In case you didn’t see the article yesterday on CBC

Seeking the advice of a mortgage professional is becoming more important with each mortgage change that hits the Canadian market. In the past few years we have seen the Government institute guidelines for Lenders that are aimed at slowing the Canadian housing market and reducing household debt. It is important that Consumers understand how each of these changes has affected mortgages. In the past few years we have seen amortizations shorten, qualifying rates increase and lending policies tighten. The Canadian housing market may now be showing some signs of slowing. The question is, have these changes had the desired effect on making Canadian debt more secure now? Are we able to withstand an increase in interest rates and/or a decrease in housing prices?

The most recent changes made by the Canadian Government have had two less than desirable effects on the consumer.

First of all, the competition for mainstream Bank lenders is decreasing. By capping the exposure of CMHC to non-insured mortgages (these are mortgages where consumers hold equity positions in their homes in excess of 20% of the value of the home) the Government has driven more business into the hands of the Big Canadian Banks. It is only the Big Banks with their large balance sheets chalked full of our savings that can profitably hold mortgages that are not insured. Smaller lenders must insure their mortgages in order to sell them on the open market. Forcing smaller lenders with lesser balance sheets, to purchase insurance for mortgages that are less risky, remember these are only the mortgages where the consumer has greater than 20% equity in the property. This simply increases the costs borne by the consumer.

Banks are using their competitors increased costs to increase their mortgage rates and increase profit margins as smaller lenders struggle to compete. Increasing mortgage rates by manipulating the market is quite clever, and will no doubt have the desired effect of reducing borrowing, but only at the expense of the Canadian consumer and the profit of the Canadian Banks. The real fly in the ointment here is that it is the large Canadian Banks, who did not really require the CMHC bulk insurance program, used up a great portion of the limited insurance from 2008 to now. That’s right when the economy started to tank in the fall of 2008 the Canadian Banks began to insure even their low risk mortgages. Without access to this insurance we will no doubt see borrowing costs slowly rise for all consumers.

Secondly, they have all but eliminated one form of very important mortgage lending: Mortgages for people who are self-employed. It is now becoming very difficult for people who cannot prove their income to qualify for a mortgage. Regardless of the net worth of a borrower, or the amount of down payment they may have a Borrower who is unable to prove their annual income will have a very difficult time qualifying for a mortgage in today’s environment.
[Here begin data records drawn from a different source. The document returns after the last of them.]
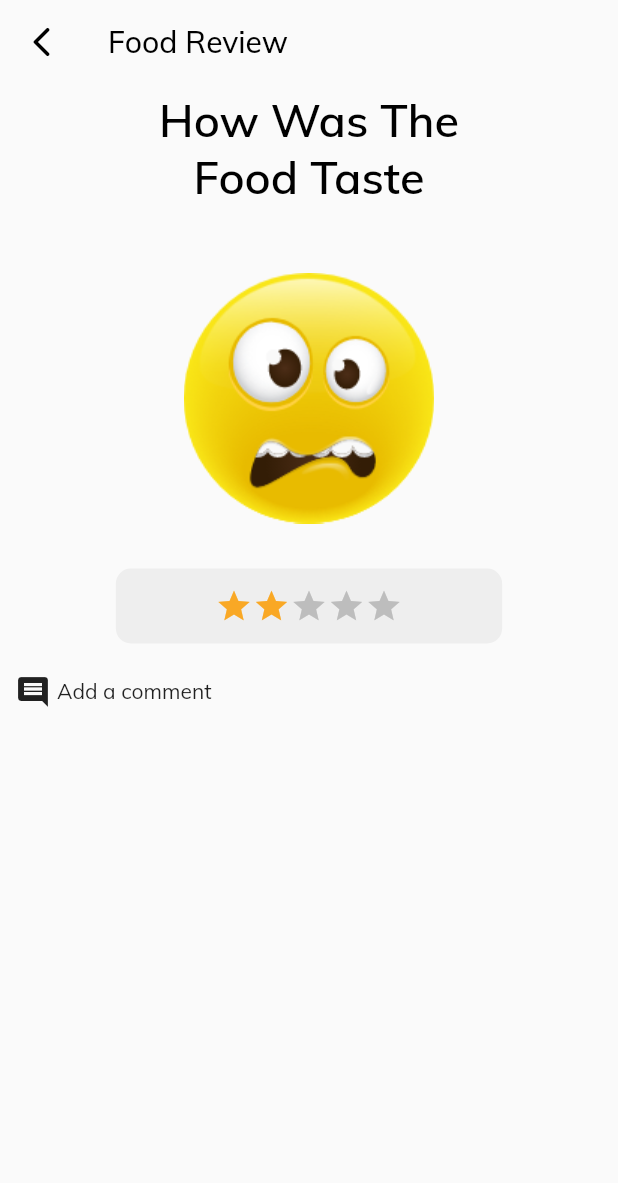
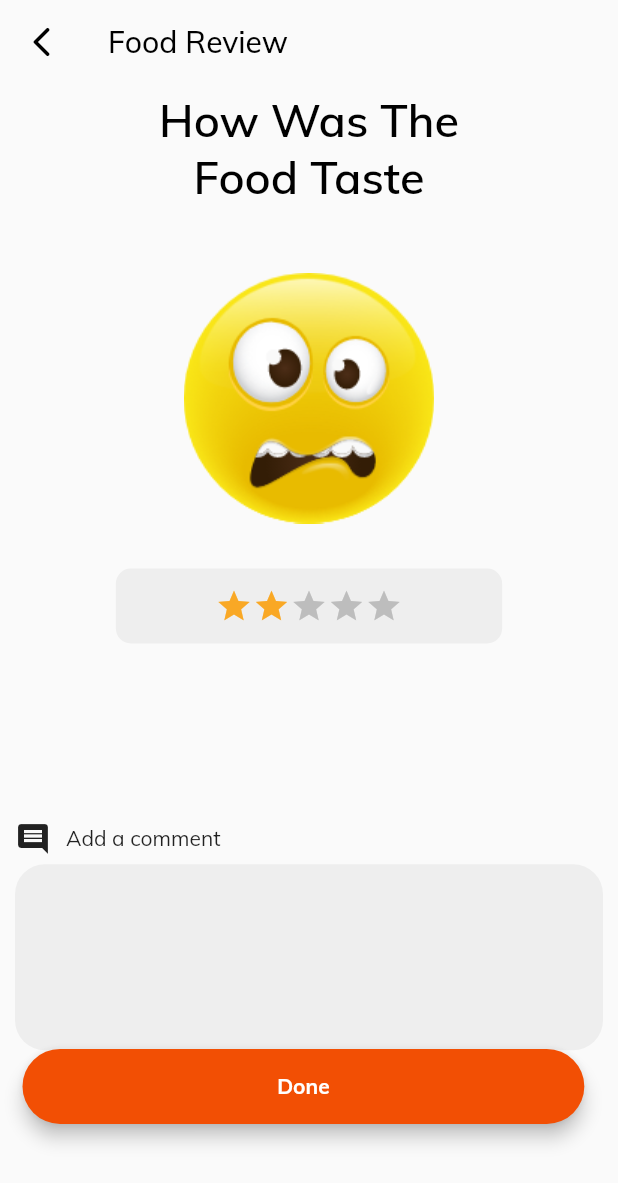
Before and after one commit to devammarzd/FoodApp, a Flutter app: the screen it shows after launch, on a phone screen of 412 x 824 dp. Shown: the top 1183 px of the screen. Run offline on Flutter 3.47's test engine with Material 2 defaults, Android fonts, the phone set to English and light mode, and no system bars; our stand-ins replace animated_bottom_navigation_bar, material_design_icons_flutter.

Commit message:
Food Reviews Screen done

```diff
--- a/lib/Screens/FoodReview/FoodReviewScreen.dart
+++ b/lib/Screens/FoodReview/FoodReviewScreen.dart
@@ -31,6 +31,10 @@ class _FoodReviewState extends State<FoodReview> {
       ),
       body: Padding(
         padding: paddingFromScreenBorder,
+        child: SingleChildScrollView(
+          primary: false,
+          child: Container(
+            height: sizeHeight(context) / 1.18,
             child: Column(
               crossAxisAlignment: CrossAxisAlignment.center,
               children: [
@@ -67,20 +71,58 @@ class _FoodReviewState extends State<FoodReview> {
                 SizedBox(
                   height: 20,
                 ),
+                Expanded(
+                  child: Container(),
+                ),
                 Row(
                   children: [
                     Icon(
                       Icons.comment,
                     ),
                     SizedBox(
-                  width: 4,
+                      width: 10,
                     ),
                     Text(
                       "Add a comment",
                     ),
                   ],
+                ),
+                SizedBox(
+                  height: 5,
+                ),
+                Container(
+                  height: sizeHeight(context) / 4.5,
+                  child: Stack(
+                    children: [
+                      Container(
+                        decoration: BoxDecoration(
+                          borderRadius: BorderRadius.circular(20),
+                          color: Colors.grey[200],
+                        ),
+                        child: Padding(
+                          padding: const EdgeInsets.only(left: 10, right: 10),
+                          child: TextField(
+                            maxLines: 5,
+                            decoration: InputDecoration(
+                              border: InputBorder.none,
+                            ),
+                          ),
+                        ),
+                      ),
+                      Positioned(
+                        left: 5,
+                        bottom: 10,
+                        child: CustomLargeButton(
+                          buttonText: "Done",
+                          onPress: () {},
+                        ),
                       )
                     ],
+                  ),
+                )
+              ],
+            ),
+          ),
         ),
       ),
     );
```
Lines whose indentation alone changed are shown as unchanged.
In a recent radio interview I discussed what appears to be a deficiency in the new guidelines. How can it be that someone who has been working at their new job for 3 months, has limited assets, and a 5% down payment can be given a lower risk designation than a customer who has been self-employed for 10 years with a 20% down payment? Is income the most important factor when qualifying for a mortgage?

Apparently it is now. With the removal of CMHC insurance for self-employed Canadians there are no lenders willing to offer prime rates to Canadians unable to prove their income. This trend is driving the Subprime mortgage market that we are hearing about. Is this market really subprime? We don’t think so.

Canadians should be more cautious when refinancing, renewing, or financing the purchase of a new home than ever before. The Banks and the Canadian Government are exerting more control on the mortgage market now than ever before. The popularity of Mortgage Brokers is increasing in the face of all of these changes as Consumers scramble to get their bearings and make sense of it all.

Our message to Canadian Consumers has not changed: Seek out sound, unbiased mortgage advice. Don’t trust your Bank implicitly when negotiating your mortgage, look around, make sure you are getting the advice and the mortgage that you are entitled too.